Two black men whose arrests at a Starbucks in Philadelphia led to protests and plans for bias training at thousands of the chain’s locations spoke about the ordeal for the first time on Thursday, saying they were not told by the police why they were being escorted out.
The men, Donte Robinson and Rashon Nelson, both 23, went to a downtown Starbucks on April 12 for a business meeting involving real estate that they had been working on for months, they said during an interview with ABC’s “Good Morning America.”
Mr. Nelson asked to use the restroom and was told by the manager that they were only for paying customers. He joined Mr. Robinson at a table to wait for the person they planned to meet. The manager approached, asked them if they wanted to order drinks. They declined.
According to 911 records, approximately two minutes after the men entered the store, the police were called.
“Initially, as soon as they approached us, they just said we have to leave,” Mr. Nelson said. “There was no question of, you know, was there a problem here between you guys and the manager?”
Mr. Robinson said they were put in double lock handcuffs, were not read their rights and were not told why they were being arrested. They were “escorted out and put into a squad car,” he said. “In that moment, I am trying to process what’s going on.”
FULL INTERVIEW: “This is something that has been going on for years…everyone is blind to it.”
— Good Morning America (@GMA) April 19, 2018
“After the first time they walk over and they say, ‘you have to leave,’ I say, ‘we are here for a meeting,’” Mr. Robinson added. “We have been working on this for months.”
The men were arrested on suspicion of trespassing. Starbucks did not press charges and they were released.
In a separate interview with The Associated Press, Mr. Nelson said he wondered if he would make it home alive.
“Anytime I’m encountered by cops, I can honestly say it’s a thought that runs through my mind,” he said. “You never know what’s going to happen.”
The men said on “Good Morning America” that they hoped the incident would spur a dialogue about race. “I want to make sure that this situation doesn’t happen again,” Mr. Robinson said. “What I want is for young men to not be traumatized by this, and instead motivated, inspired.”
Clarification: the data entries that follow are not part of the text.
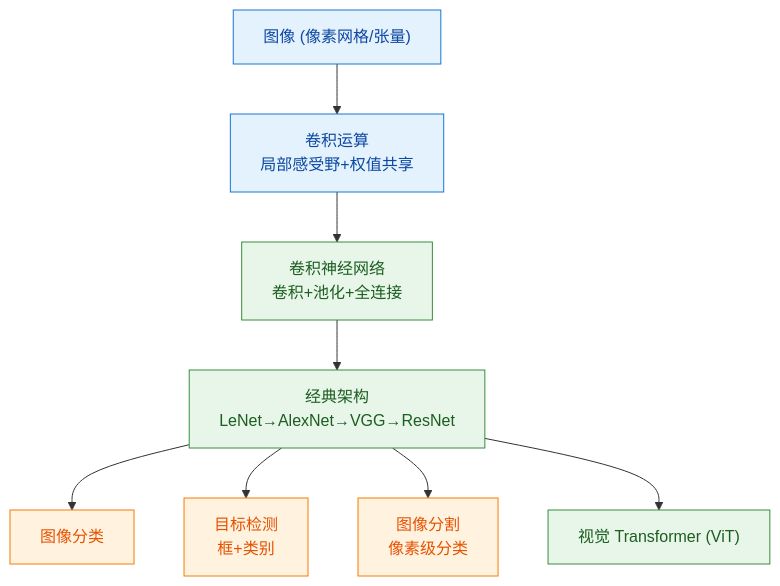
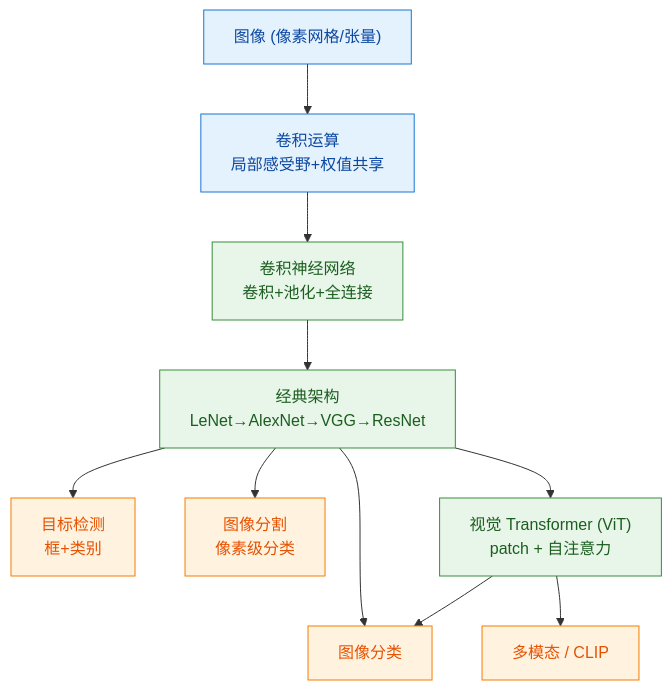
The diagram in docs/06-计算机视觉/000-分类总览与知识图谱.md (HarveyWebLee/ai-docs), drawn with Mermaid before and after one commit. The commit also changed other lines of this file and 50 other files, not shown here.

````diff
--- a/docs/06-计算机视觉/000-分类总览与知识图谱.md
+++ b/docs/06-计算机视觉/000-分类总览与知识图谱.md
@@ -24,17 +26,19 @@
 ```mermaid
 graph TD
   Img["图像 (像素网格/张量)"] --> Conv["卷积运算<br/>局部感受野+权值共享"]
   Conv --> CNN["卷积神经网络<br/>卷积+池化+全连接"]
   CNN --> Arch["经典架构<br/>LeNet→AlexNet→VGG→ResNet"]
   Arch --> Cls["图像分类"]
   Arch --> Det["目标检测<br/>框+类别"]
   Arch --> Seg["图像分割<br/>像素级分类"]
-  Arch --> ViT["视觉 Transformer (ViT)"]
+  Arch --> ViT["视觉 Transformer (ViT)<br/>patch + 自注意力"]
+  ViT --> Cls
+  ViT --> Multimodal["多模态 / CLIP"]
 
   classDef base fill:#e3f2fd,stroke:#1976d2,color:#0d47a1;
   classDef model fill:#e8f5e9,stroke:#388e3c,color:#1b5e20;
   classDef task fill:#fff3e0,stroke:#f57c00,color:#e65100;
   class Img,Conv base;
   class CNN,Arch,ViT model;
-  class Cls,Det,Seg task;
+  class Cls,Det,Seg,Multimodal task;
 ```
````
Mr. Nelson said he hoped the episode would inspire black people “to really stand up and show your greatness, and that you are not judged by the color of your skin as our ancestors were.”
“This is something that has been going on for years and everyone’s blind to it,” he added. “But they know what’s going on, if you get what I mean.”
In a news conference on Thursday, Commissioner Richard Ross Jr. of the Philadelphia Police Department apologized to the two men and said the episode warranted a policy change.
He also suggested that the officers might not have been aware that Starbucks, which has more than 8,000 stores nationwide, presents itself as a meeting place where people can linger.
“They were put in some ways in an untenable position,” he said. “You can’t expect them to walk into every business and intuitively know what every policy is.”
The Starbucks employee who asked the men to leave is no longer working there. The chain’s chief executive, Kevin R. Johnson, said this week that what happened to the men was wrong.
“It’s my responsibility to understand what happened and what led to that, and ensure that we fix it,” Mr. Johnson said.
Starbucks has announced it will close its stores in the United States on May 29 to give anti-bias training to 175,000 employees.
The scene was recorded in a video that has been viewed more than 11 million times on Twitter. The arrests prompted a #BoycottStarbucks campaign and protests at the store, in Philadelphia’s Center City.